There needs to be a distinction between stiffness from training volume and stiffness as a voluntary means of creating propulsion or an elastic response. I do believe you can bring down muscle tone in a manner that can enhance the latter. In that regard, there is a sweet-spot for muscle tone (too high is bad and too low is bad). In any case, increasing the positive aspects of stiffness must be done gradually over a long period of time in your training program.

Charlie and I discussed this concept of enhancing lower leg stiffness in a positive, progressive manner. We reviewed some of Dr. Nigg’s data on muscle tuning and Charlie had some profound ideas on how this could be done within a training program. I would like to reserve that information for the CFTS certification program, as well as consolidate some ideas after speaking with Dr. Nigg.

Reading this reminded me of Charlie’s comment on NBA players and the amount of plyometric work they (should) do.

Doh! Good point. I don’t know what I was thinking.

Too bad “practical” things aren’t valued more. Its their loss, I guess!

I think I see where you and Charlie were going with this… (at least in a vague kind of way) Very exciting concept! It would great if you could apply some “practical” applications to Dr. Nigg’s research.

At the conference I attended Dr. Nigg presented his ideas on vibrational tuning; specifically how it would influence running injuries. He believed that changing running surfaces, shoes or orthotics would do little to change the frequency.

I am REALLY interested to find out how you plan to implement these ideas! :cool:

My guess would be that within a research study, you would have a number of limitations:

  1. Short study window. I would think that you would have to study this over months to years to see the full effect of changing surfaces and modalities - periodized for maximum effect.

  2. Quality of athlete in the study. I would expect that lower level athletes (or regular people) would exhibit less profound effects than elite athletes. I would also be interested to see the differences between developing youth athletes and mature athletes. I would expect that if you used this methodology properly during the developmental years of an athlete, you would have long lasting, profound results that would be hard-wired into the athlete.

So, I can’t see how he could replicate the precise effects of muscle tuning through training.

Helluva topic to discuss though…!!!

While I agree with the points you make, I wouldn’t confuse dropping means, during competition, that compete with the CNS reserves needed for sprinting during competition. CNS demands from sprint training are much higher in comp phase than GPP or SPP. Some of these exercises may be good and very much needed, you just can’t afford to do them during comp phase because higher and higher sprinting intensity is absorbing so much more of the CNS reserve than in earlier phases. Doesn’t necessarliy mean you can/should do without them during GPP or even SPP.

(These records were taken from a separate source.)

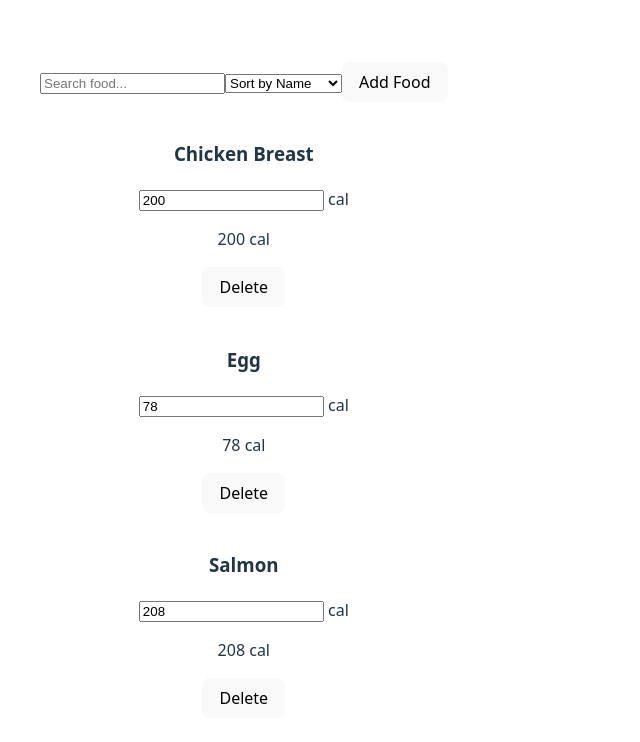
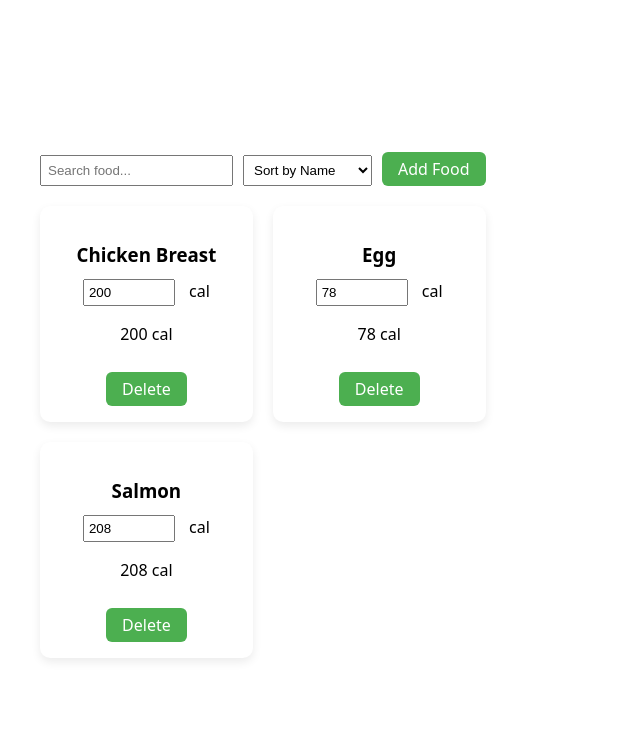
Before and after one commit to tranthituongvy/fitfuel, a React (Vite) app: page / in a window 1280 px wide. Shown: the top 742 px of the page, without its empty margins (0-640 px from the left). Built offline with nearby package versions, Linux system fonts and the light colour scheme.

Commit message:
Day 14 - CSS

```diff
--- a/src/App.css
+++ b/src/App.css
@@ -1,10 +1,48 @@
 .home-container {
   padding: 40px;
+}
+
+.home-container input,
+.home-container select {
+  margin-right: 10px;
+  padding: 6px;
+}
+
+.food-grid {
+  display: grid;
+  grid-template-columns: repeat(auto-fill, minmax(200px, 1fr));
+  gap: 20px;
+  margin-top: 20px;
+}
+
+.food-card {
+  background-color: #fff;
+  border-radius: 10px;
+  padding: 16px;
+  box-shadow: 0 4px 10px rgba(0,0,0,0.08);
   text-align: center;
+  color: #000;
+}
+
+.food-card h3 {
+  margin-bottom: 10px;
+}
+
+.food-card input {
+  width: 80px;
+  padding: 4px;
 }
 
 button {
-  padding: 8px 16px;
-  margin-bottom: 20px;
+  margin-top: 10px;
+  padding: 6px 16px;
+  border: none;
+  border-radius: 6px;
   cursor: pointer;
+  background: #4CAF50;
+  color: #fff;
 }
+
+button:hover {
+  opacity: 0.8;
+}
--- a/src/components/FoodCard.jsx
+++ b/src/components/FoodCard.jsx
@@ -1,18 +1,24 @@
 function FoodCard({ food, onIncrease, onDelete, onUpdateCalories }) {
+
+  const { id, name, calories } = food;
+
   return (
-    <div>
-      <h3>{food.name}</h3>
+    <div className="food-card">
+      <h3>{name}</h3>
       <input
         type="number"
-        value={food.calories}
+        value={calories}
         onChange={(e) =>
-          onUpdateCalories(food.id, Number(e.target.value))
+          onUpdateCalories(id, Number(e.target.value))
         }
       />
       <span> cal</span>
-      <p onClick={() => onIncrease(food.id)}>{food.calories} cal</p>
 
-      <button onClick={() => onDelete(food.id)}>
+      <p onClick={() => onIncrease(id)}>{
+        calories} cal
+      </p>
+
+      <button onClick={() => onDelete(id)}>
         Delete
       </button>
     </div>
--- a/src/pages/Home.jsx
+++ b/src/pages/Home.jsx
@@ -42,6 +42,7 @@ function Home() {
 
       <button onClick={addFood}>Add Food</button>
 
+      <div className="food-grid">
         {sortedFoods.map(food => (
           <FoodCard
             key={food.id}
@@ -52,6 +53,7 @@ function Home() {
           />
         ))}
       </div>
+    </div>
    );
 }
 
```
Lines whose indentation alone changed are shown as unchanged.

We’re not saying drop them absolutely. However, are there some exercises that are kept in the mix for, say, reasons of insecurity, rather than having a proper place in the training program? It is a discussion that needs to be addressed.

I liken some training programs to the way airlines overbook seats in flights.

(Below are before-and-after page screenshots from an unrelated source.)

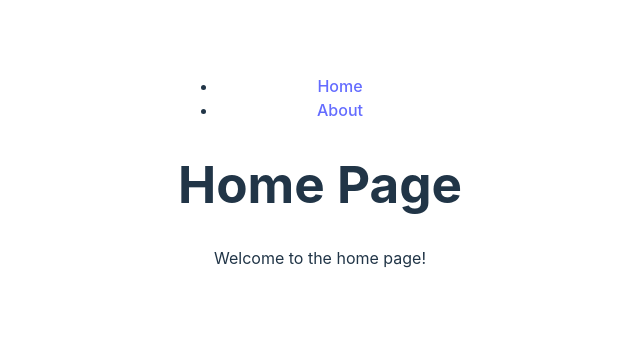
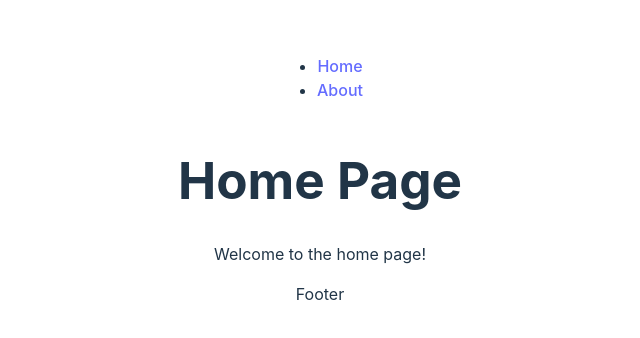
Before and after one commit to MarieBerezhna/polyamoryua-client, a React (Vite) app: page / in a window 1280 px wide. Shown: the part 228-566 px from the top of the page, without its empty margins (320-960 px from the left). Built offline with nearby package versions, Linux system fonts and the light colour scheme.

Commit message:
siple layout

```diff
--- a/src/App.tsx
+++ b/src/App.tsx
@@ -1,26 +1,10 @@
 import './App.css';
-import { Routes, Route, Link } from 'react-router-dom';
-import Home from './pages/Home';
-import NotFound from './pages/NotFound';
+import RootRoutes from './router/RootRoutes';
 
 const App = () => {
 	return (
 		<div>
-			<nav>
-				<ul>
-					<li>
-						<Link to="/">Home</Link>
-					</li>
-					<li>
-						<Link to="/about">About</Link>
-					</li>
-				</ul>
-			</nav>
-
-			<Routes>
-				<Route path="/" element={<Home />} />
-				<Route path="*" element={<NotFound />} />
-			</Routes>
+			<RootRoutes />
 		</div>
 	);
 };
--- a/src/components/FlexContainer.tsx
+++ b/src/components/FlexContainer.tsx
@@ -10,9 +10,8 @@ type FlexProps = {
 	maxWidth?: CSSProperties['maxWidth'];
 };
 
-
 type FlexContainerProps = {
-    children?: JSX.Element;
+	children?: JSX.Element | string;
 } & FlexProps;
 
 const Flex = styled.div<FlexProps>`
@@ -29,7 +28,6 @@ const Flex = styled.div<FlexProps>`
     `}
 `;
 
-
 const FlexContainer = ({ children, ...props }: FlexContainerProps) => (
 	<Flex {...props}>{children}</Flex>
 );
--- /dev/null
+++ b/src/components/layout/Footer.tsx
@@ -0,0 +1,5 @@
+import FlexContainer from '../FlexContainer';
+
+const Footer = () => <FlexContainer>Footer</FlexContainer>;
+
+export default Footer;
--- /dev/null
+++ b/src/components/layout/MainLayout.tsx
@@ -0,0 +1,17 @@
+import { Outlet } from 'react-router-dom';
+import TopMenu from './TopMenu';
+import Footer from './Footer';
+
+const Layout = () => {
+	return (
+		<>
+			<TopMenu />
+			<main>
+				<Outlet />
+			</main>
+			<Footer />
+		</>
+	);
+};
+
+export default Layout;
--- /dev/null
+++ b/src/components/layout/TopMenu.tsx
@@ -0,0 +1,19 @@
+import { Link } from 'react-router-dom';
+import FlexContainer from '../FlexContainer';
+
+const TopMenu = () => (
+	<FlexContainer>
+		<nav>
+			<ul>
+				<li>
+					<Link to="/">Home</Link>
+				</li>
+				<li>
+					<Link to="/about">About</Link>
+				</li>
+			</ul>
+		</nav>
+	</FlexContainer>
+);
+
+export default TopMenu;
--- /dev/null
+++ b/src/router/RootRoutes.tsx
@@ -0,0 +1,17 @@
+import { Route, Routes } from 'react-router-dom';
+import Home from '../pages/Home';
+import NotFound from '../pages/NotFound';
+import Layout from '../components/layout/MainLayout';
+
+const RootRoutes = () => {
+	return (
+		<Routes>
+			<Route path={'/'} element={<Layout />}>
+				<Route index element={<Home />} />
+				<Route path="*" element={<NotFound />} />
+			</Route>
+		</Routes>
+	);
+};
+
+export default RootRoutes;
```
Lines whose indentation alone changed are shown as unchanged.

The other issue is in relation to mature, elite sprinters versus developing non-elites.

It is not a “black-and-white” discussion. There are many shades of grey.

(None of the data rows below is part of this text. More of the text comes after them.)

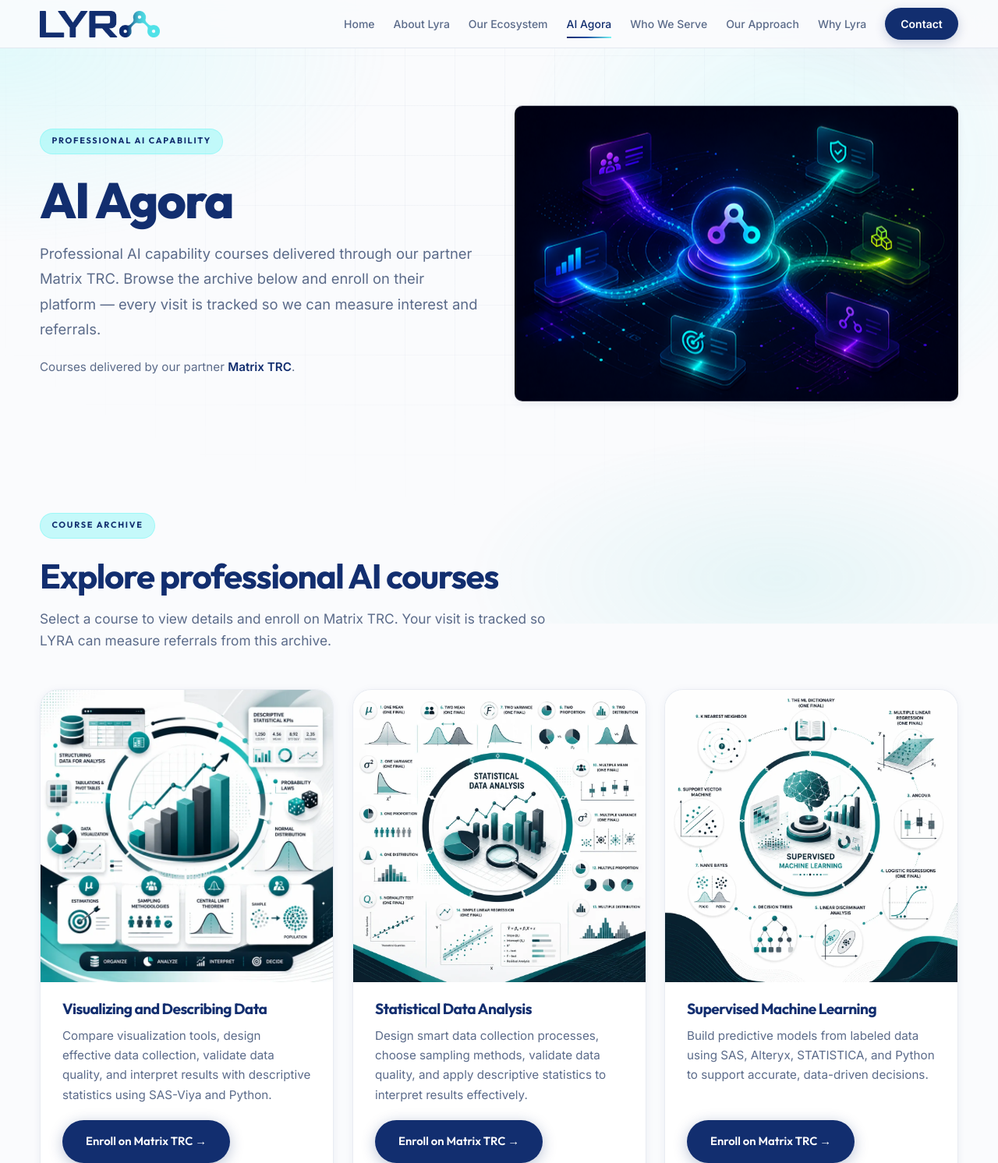
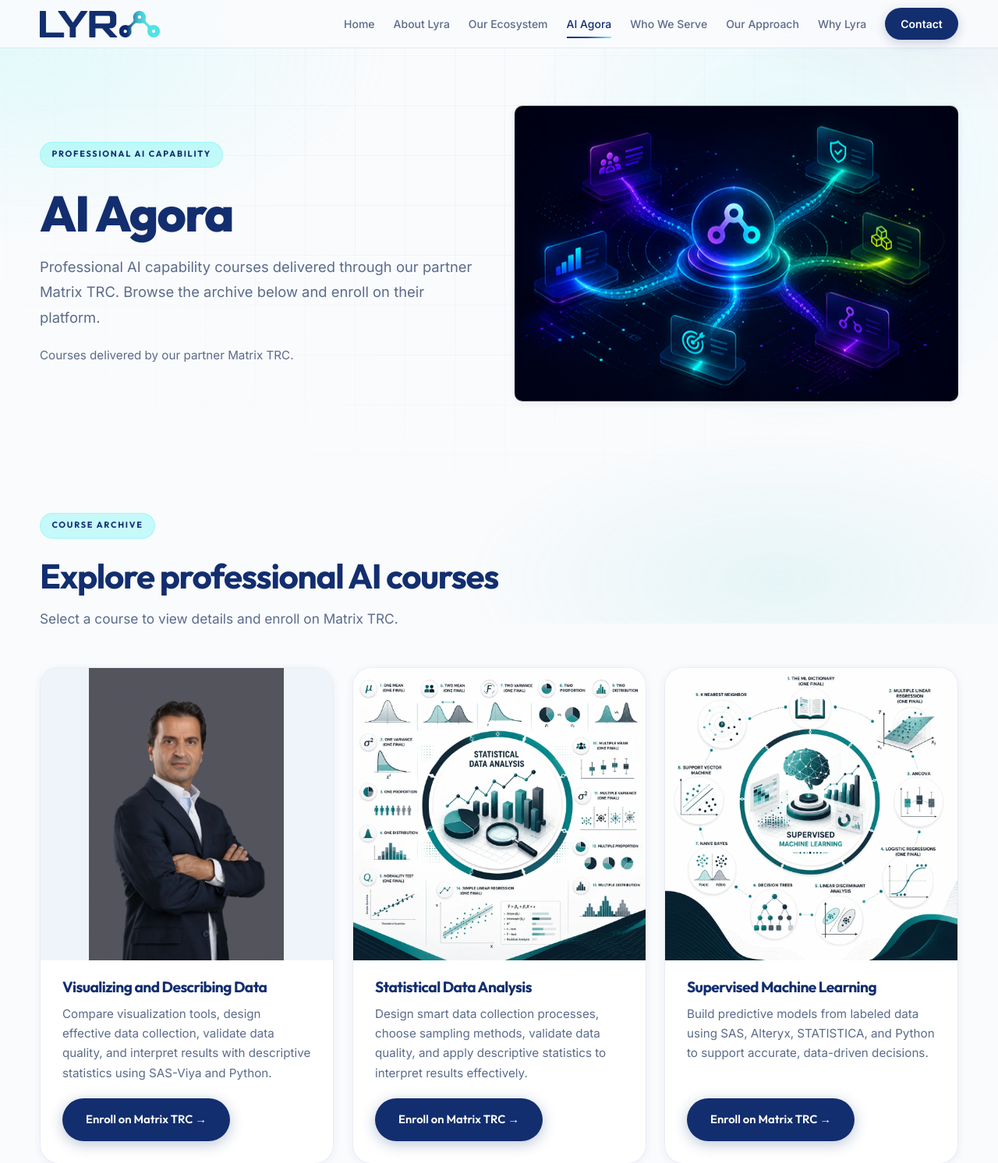
Before and after one commit to ahmadhjy/Lyra, a Django app: page /ai-agora/ in a window 1280 px wide. Shown: the top 1492 px of the page at 78% size. Run offline with Django 5.2, Linux system fonts and the light colour scheme.

Commit message:
Fix Agora copy, partner link, and designing-data course hero image.
Co-authored-by: Cursor <cursoragent@cursor.com>

```diff
--- a/website/agora_courses.py
+++ b/website/agora_courses.py
@@ -6,8 +6,7 @@ AGORA = {
     "title": "AI Agora",
     "intro": (
         "Professional AI capability courses delivered through our partner Matrix TRC. "
-        "Browse the archive below and enroll on their platform — every visit is tracked "
-        "so we can measure interest and referrals."
+        "Browse the archive below and enroll on their platform."
     ),
     "partner_name": "Matrix TRC",
     "partner_url": "https://www.matrixtrc.ai/courses",
--- a/website/templates/website/ai_agora.html
+++ b/website/templates/website/ai_agora.html
@@ -13,8 +13,7 @@
       <h1>{{ title }}</h1>
       <p class="lead">{{ intro }}</p>
       <p class="agora-partner-note">
-        Courses delivered by our partner
-        <a href="{{ partner_url }}" target="_blank" rel="noopener noreferrer">{{ partner_name }}</a>.
+        Courses delivered by our partner {{ partner_name }}.
       </p>
     </div>
     <div class="page-hero__media">
@@ -34,7 +33,6 @@
       <h2>Explore professional AI courses</h2>
       <p class="section-intro">
         Select a course to view details and enroll on {{ partner_name }}.
-        Your visit is tracked so LYRA can measure referrals from this archive.
       </p>
     </header>
 
```
Also changed, not shown: static/media/agora/courses/designing-data.webp.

From my research, heavy isometric training is regarded the best for developing the tendons/increasing stiffness. It’s also the fastest way to CNS drainage too (30-60sec holds).

Muscle can’t compete with tendon elasticity.


And not a spiral in sight. :smiley: